Then, on Dec. 9, the bulk of our work having been completed, CLA notified CNES that our search was cancelled. We could do nothing but inform our 50 applicants that their trouble was in vain. We shall be unable to offer the courses the successful candidate would have come to the U to teach. And all our time and effort to conduct the search has been wasted; that includes the time not only of faculty, but of the graduate student member of the committee (volunteering her time to the task, like us), and our department staff. The University administration has just flushed hundreds of hours of work down the toilet.

For what? To save the cost of hiring a starting assistant professor, whose salary would be in the range of $55,000 per year (plus benefits). Compare that to the salaries of top administrators and athletics coaches, helpfully published by the Minnesota Daily in its Dec. 10 edition. It’s nice that the U’s top brass froze executive compensation upon imposing the “hiring pause,” but it doesn’t hurt to have your salary frozen at several hundred thousand dollars per year.

To hear President Bruininks tell it, the administration’s objectives during the current economic crisis are to “maintain the core strength and quality of the University” and to “increase productivity … while improving service and efficiency” (e-mail message to employees, Dec. 4, 2008). How does it “increase productivity” to waste employees’ time by canceling searches that are underway? How does cutting faculty positions, so that departments cannot offer students the courses required for their programs, serve to “maintain quality”? How does it “improve service and efficiency” to withdraw curriculum from students trying to complete degrees?
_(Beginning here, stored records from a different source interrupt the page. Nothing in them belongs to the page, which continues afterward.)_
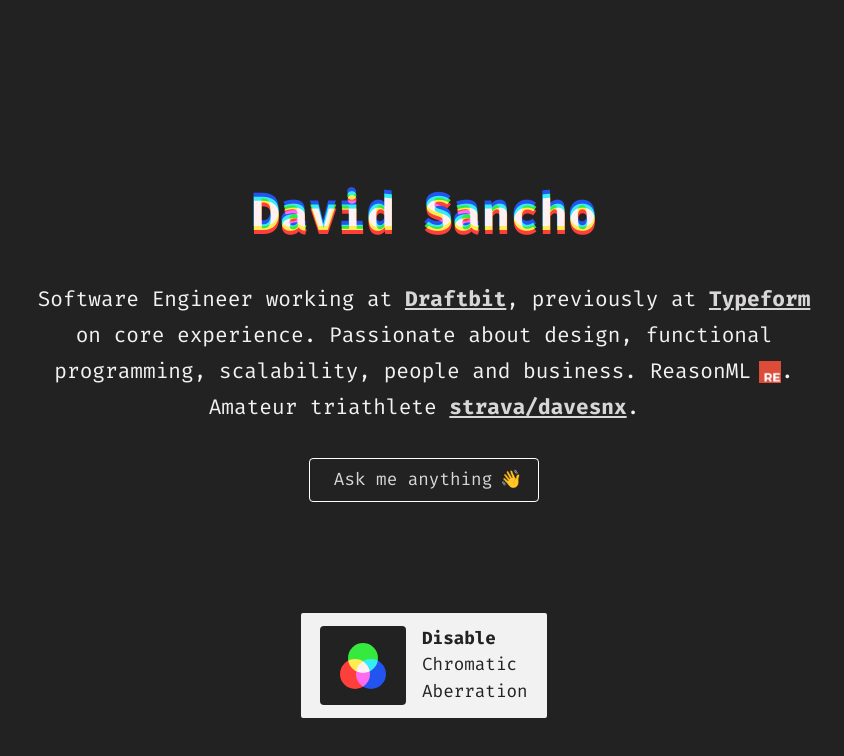
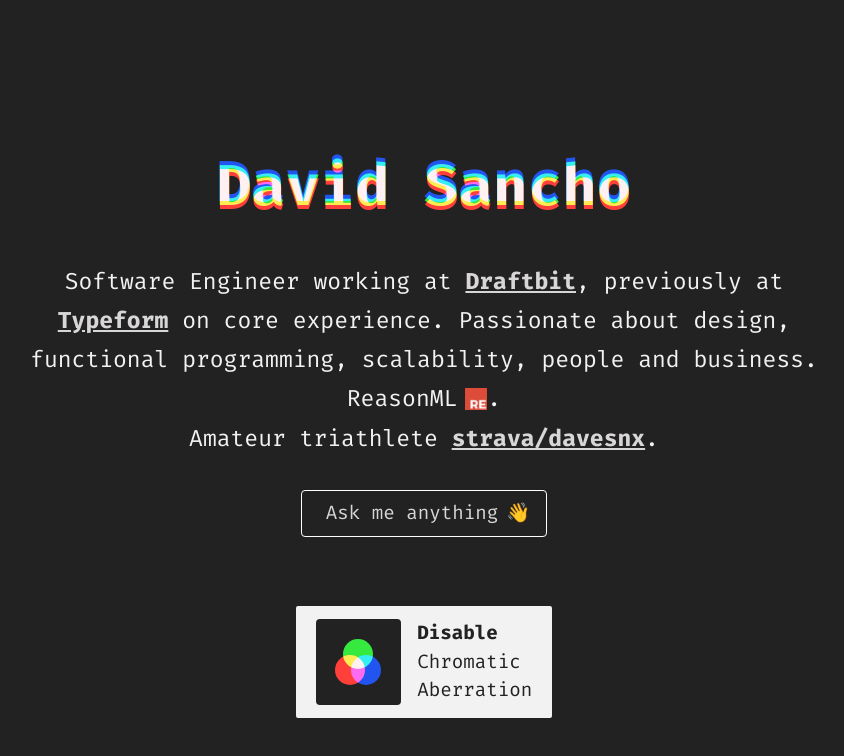
Before and after one commit to davesnx/sancho.dev, a React (Create React App) app: page / in a window 1280 px wide. Shown: the top 756 px of the page, without its empty margins (216-1060 px from the left). Built offline with nearby package versions, Linux system fonts and the light colour scheme.

Commit message:
feat: Tweak font sizes

```diff
--- a/src/app.jsx
+++ b/src/app.jsx
@@ -11,7 +11,7 @@
 import useDeviceOrientation from "./device-orientation";
 
 const H1 = styled.h1`
-  font-size: ${font.fontSize2};
+  font-size: ${font.fontSize3};
   font-weight: bold;
   margin: 0;
 `;
--- a/src/fonts.js
+++ b/src/fonts.js
@@ -1,10 +1,11 @@
 const increment = "1.2";
-const lineHeightFixed = "0.4rem";
-const lineHeightRelative = "1.1rem";
+const lineHeightFixed = "0.5rem";
+const lineHeightRelative = "1.2rem";
 
-const fontSize0 = "1.1rem";
+const fontSize0 = "1.2rem";
 const fontSize1 = `calc(${fontSize0} * ${increment})`;
-const fontSize2 = "3rem";
+const fontSize2 = `calc(${fontSize0} * ${increment} * 1.5)`;
+const fontSize3 = `calc(${fontSize0} * ${increment} * 2.5)`;
 const globalFontSize = `${fontSize0}`;
 const globalLineHeight = `calc(${lineHeightFixed} + ${lineHeightRelative})`;
 
@@ -12,6 +13,7 @@
   fontSize0,
   fontSize1,
   fontSize2,
+  fontSize3,
   globalFontSize,
   globalLineHeight
 };
```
Meanwhile, the administration continues to trumpet the university’s “excellence.” I could have taught an entire course in the time I spent chairing the search in ancient religion, or else I could have used that time for research. Besides reducing productivity, when the University administration throws our time away, it throws away its putative commitment to excellence.

The administration’s communications about how to address the U’s financial problems always refer to the state, the state’s budget deficit, and the state’s appropriation to the U, as if the hiring pause and all its consequences depend only on the capacity of the state of Minnesota to provide the requisite support. That is nonsense. I submit that the U’s financial position would be much better now if the administration had not chosen to spend large sums on things it wanted, regardless of whether those things have anything to do with the university’s core academic mission. This past year has seen, for example, the purchase of a new financial system – essentially a software package – for the price of $28 million. The old financial system worked fine; the new one does not, and since its implementation in July it has required gargantuan amounts of staff time for training and for making it work. (Efficiency?!) No one I know who actually works with this new system thinks it was a wise purchase.

Everyone can point to their favorite examples of profligate spending, and most would point first at athletics (the costly new stadium, the high salaries of coaches, the billboards advertising football that are as unattractive as they are unnecessary) or at administration (the ever-increasing number of vice presidents; the ever-growing quantity of paper-pushing, or nowadays pixel-pushing, required to get anything done at the U), with its many “initiatives” of dubious purpose and effectiveness (notably the Strategic Propaganda Initiative, as it would rightly be called). Few would point to academics and claim we have too many faculty teaching too many courses, doing too much research, and working with too many students. But it is we who are the university, we the faculty and students (and, yes, the coaches, too), together with the staff who facilitate our work. The administration is not the university but, properly, its servant.

This administration serves the university ill by reducing faculty positions and thereby crippling academic programs. It does a disservice to students, thus to the state of Minnesota, by cutting instruction and curriculum while raising tuition. You, the citizenry, have been led to expect better, and for your share in the U’s funds you have a right to demand it.